Who do we got this month? Spider-Man, Tigra, Hulk, Storm, Ant-Man, and Giant-Girl. They're guest-starring with the eponymous Nick Fury and the Howling Commandos.
Past issues featuring guest stars haven't worked so well. Let's see how it works out this time.
Our story opens in Egypt, 1250 BC, where the Hulk and the Howling Commandos are having a chat.
"Earlier. The Year 1943."
Oh, it's a time-travel story. Dangerous territory, these. But let's see where we're going.
So the Howling Commandos are on leave in (1943) London. Or something like leave – they have a mission of some sort, but Fury and the boys don't take it very seriously. They take in the dance halls and the cafes, chat briefly with an ancient Egyptian priest, and sightsee at the Tower of London. (The Egyptian priest doesn't faze them as much as you might expect it to, but they have other things on their minds.) While strolling the halls of the Tower, they suddenly disappear!
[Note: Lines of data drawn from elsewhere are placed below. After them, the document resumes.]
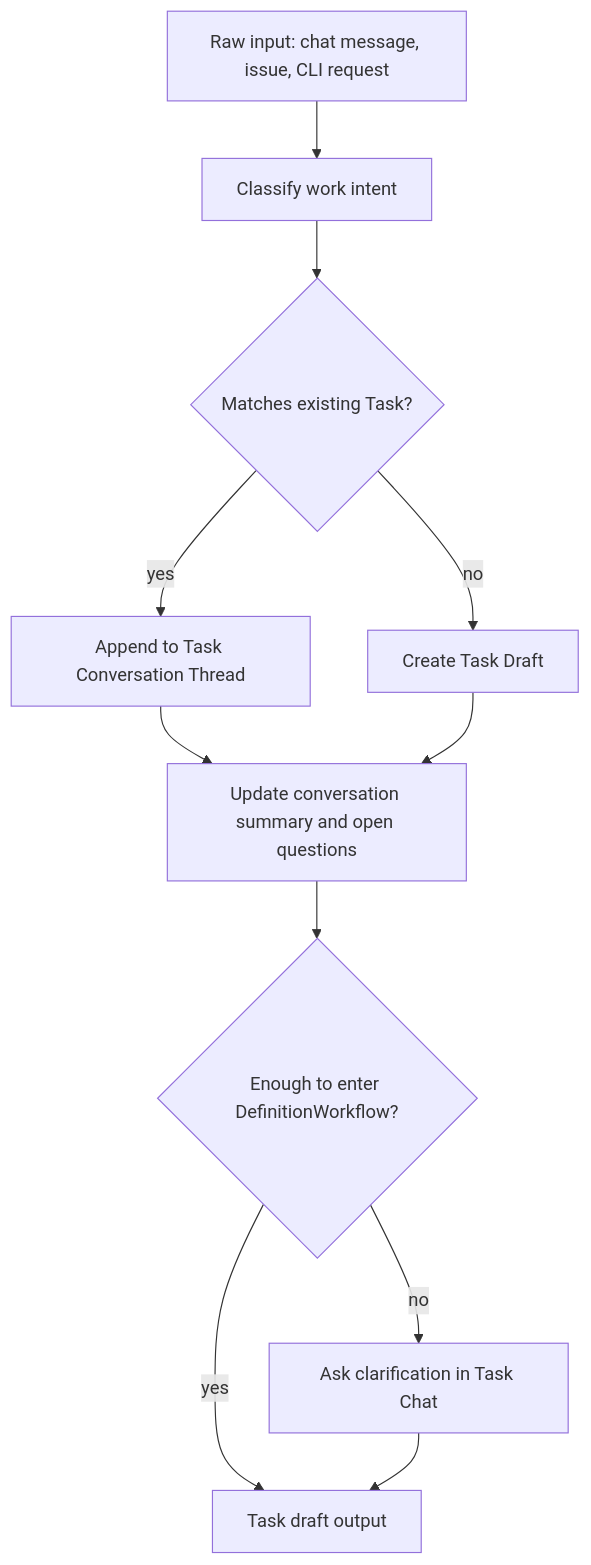
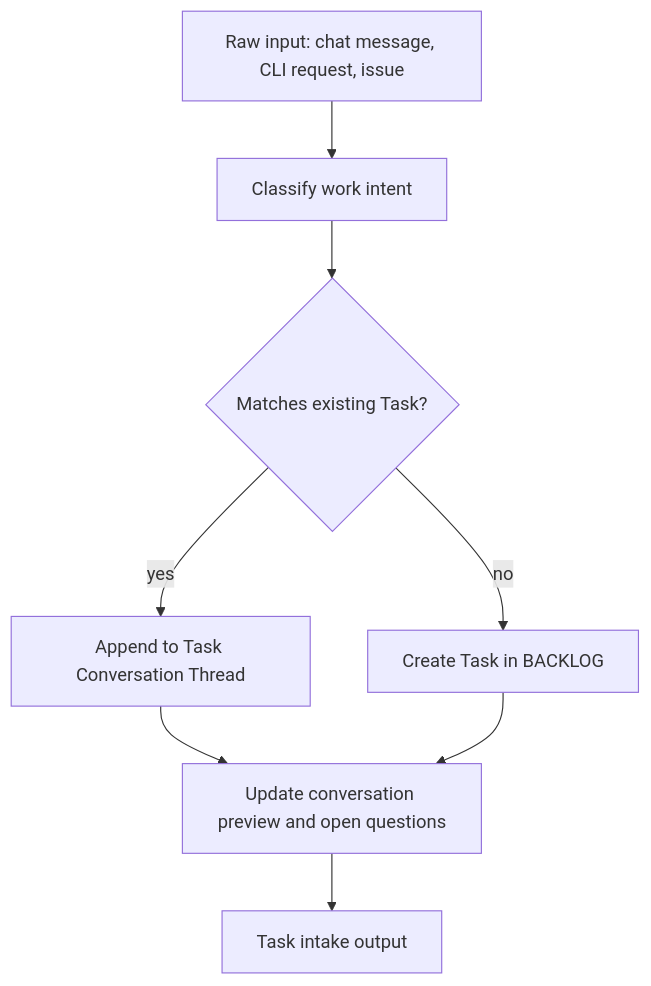
Before and after one commit to samzhu/grimoAPP: the third of 10 diagrams in docs/grimo/references/grimo-agent-workflow-definition.md, drawn with Mermaid. The commit also changed other lines of this file and 29 other files, not shown here.

Commit message:
docs: align task workflow model

````diff
--- a/docs/grimo/references/grimo-agent-workflow-definition.md
+++ b/docs/grimo/references/grimo-agent-workflow-definition.md
@@ -130,13 +159,10 @@
 ```mermaid
 flowchart TD
-  Input["Raw input: chat message, issue, CLI request"] --> Classify["Classify work intent"]
+  Input["Raw input: chat message, CLI request, issue"] --> Classify["Classify work intent"]
   Classify --> Existing{"Matches existing Task?"}
   Existing -- "yes" --> Attach["Append to Task Conversation Thread"]
-  Existing -- "no" --> Draft["Create Task Draft"]
-  Attach --> Summarize["Update conversation summary and open questions"]
-  Draft --> Summarize
-  Summarize --> NeedsClarification{"Enough to enter DefinitionWorkflow?"}
-  NeedsClarification -- "no" --> Ask["Ask clarification in Task Chat"]
-  NeedsClarification -- "yes" --> Output["Task draft output"]
-  Ask --> Output
+  Existing -- "no" --> Create["Create Task in BACKLOG"]
+  Attach --> Preview["Update conversation preview and open questions"]
+  Create --> Preview
+  Preview --> Output["Task intake output"]
 ```
````
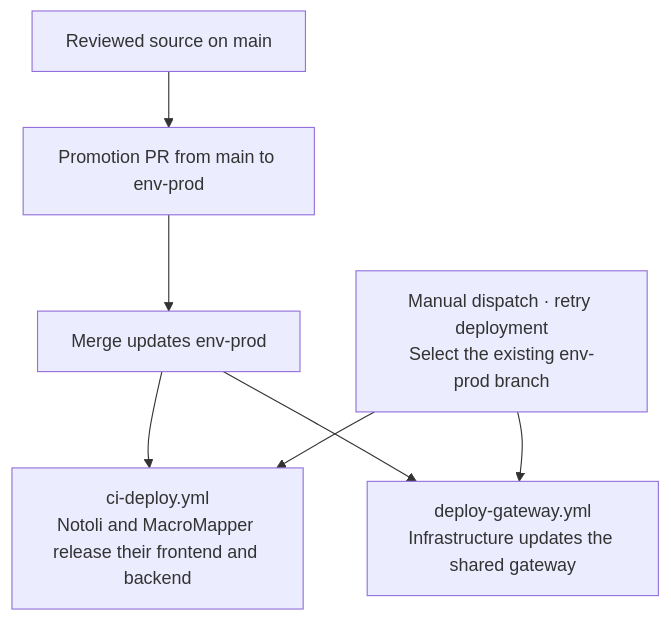
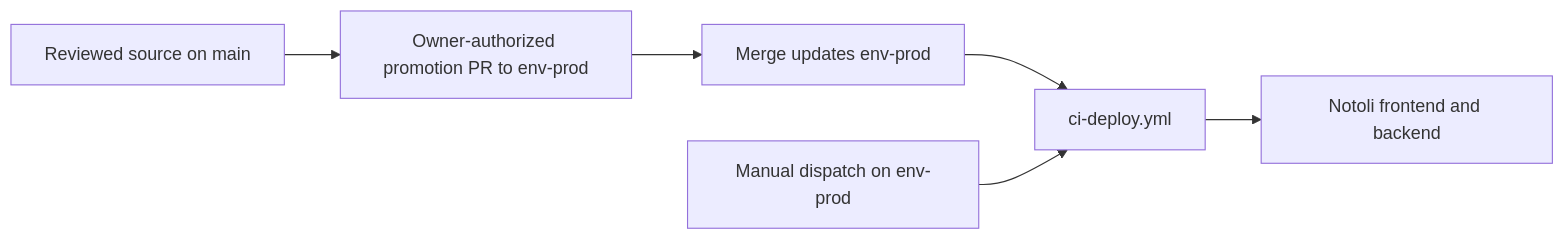
One commit to VanillaIceCube/Notoli changed the fourth of 4 diagrams in .github/workflows/README.md. Above: the diagram before and after it, drawn with Mermaid. The commit also changed other lines of this file and 116 other files, not shown here.

````diff
--- a/.github/workflows/README.md
+++ b/.github/workflows/README.md
@@ -719,11 +101,8 @@
 ```mermaid
-flowchart TD
-    MAIN["Reviewed source on main"]
-    PROMOTE["Promotion PR from main to env-prod"]
-    PUSH["Merge updates env-prod"]
-    MANUAL["Manual dispatch · retry deployment<br/>Select the existing env-prod branch"]
-    APP["ci-deploy.yml<br/>Notoli and MacroMapper release their frontend and backend"]
-    INFRA["deploy-gateway.yml<br/>Infrastructure updates the shared gateway"]
-    MAIN --> PROMOTE --> PUSH
-    PUSH & MANUAL --> APP & INFRA
+flowchart LR
+    MAIN["Reviewed source on main"] --> PR["Owner-authorized promotion PR to env-prod"]
+    PR --> PUSH["Merge updates env-prod"]
+    PUSH --> DEPLOY["ci-deploy.yml"]
+    RETRY["Manual dispatch on env-prod"] --> DEPLOY
+    DEPLOY --> TARGET["Notoli frontend and backend"]
 ```
````
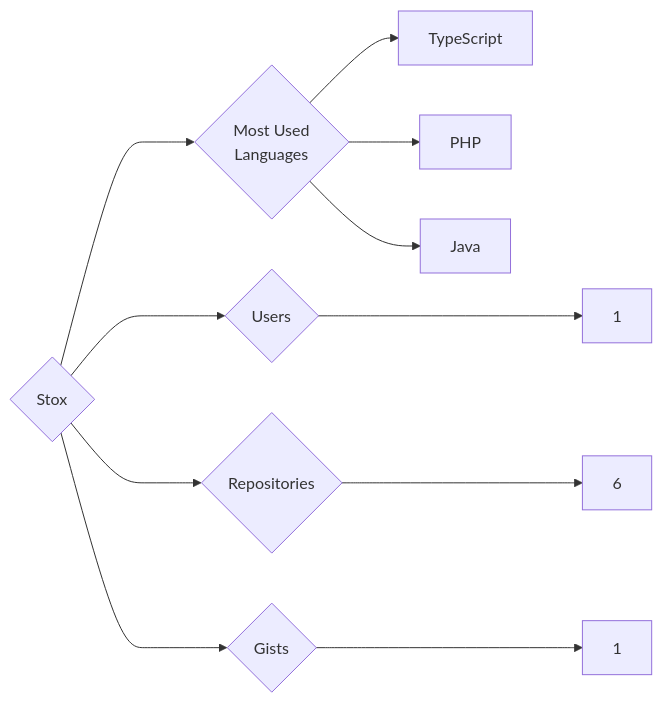
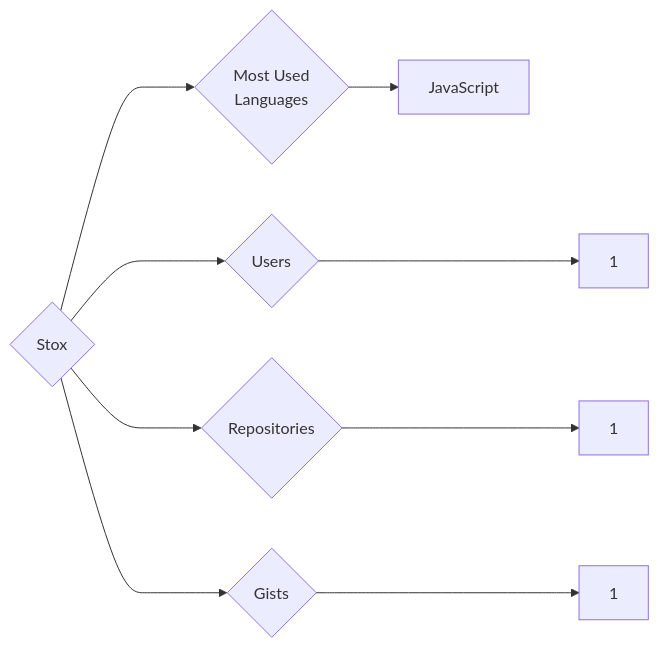
Before and after one commit to trickest/insiders: the diagram in targets/Stox/README.md, drawn with Mermaid. The commit also changed 797 other files, not shown here.

````diff
--- a/targets/Stox/README.md
+++ b/targets/Stox/README.md
@@ -3,11 +3,9 @@
 ```mermaid
 graph LR
 COMPANY_NAME{Stox}
 COMPANY_NAME ---> U{Users} ---> UN[1]
-COMPANY_NAME ---> R{Repositories} ---> RN[6]
+COMPANY_NAME ---> R{Repositories} ---> RN[1]
 COMPANY_NAME ---> G{Gists} ---> GN[1]
 COMPANY_NAME ---> ML{Most Used<br>Languages}
-ML --> TypeScript[TypeScript]
-ML --> PHP[PHP]
-ML --> Java[Java]
+ML --> JavaScript[JavaScript]
 ```
````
Cut to the 2009 Tower, where the Avengers are tangling with a woolly mammoth. Spidey's webs don't work very well against something that bulky, and neither does Storm's ability to summon a blizzard. I'm not sure why they thought a snowstorm would bother a woolly mammoth, but there you are. Finally, the Hulk ambles over and drops it with a single blow. Problem solved... or is it? Now there are cats everywhere.
"Tigra," Spider-Man asks, "are you doing this?"
"Why does everyone think I can control cats?" she replies. "Can you control spiders?"
Searching for the source of the cats, the Avengers begin exploring the Tower of London, and just like the Howling Commandos did earlier, they vanish! That is, some of them do: Tigra, Ant-Man, Spider-Man, and the Hulk disappear, into the past as it turns out. They begin bouncing through time like a pinball, meeting dinosaurs, Abraham Lincoln, Toulouse-Lautrec, and other notables, before arriving in ancient Egypt. There they meet the Howling Commandos, imprisoned in a cage. The Hulk frees the irritated G.I.s, and just in time, because the whole group is suddenly attacked by Egyptian soldiers wielding ray-guns!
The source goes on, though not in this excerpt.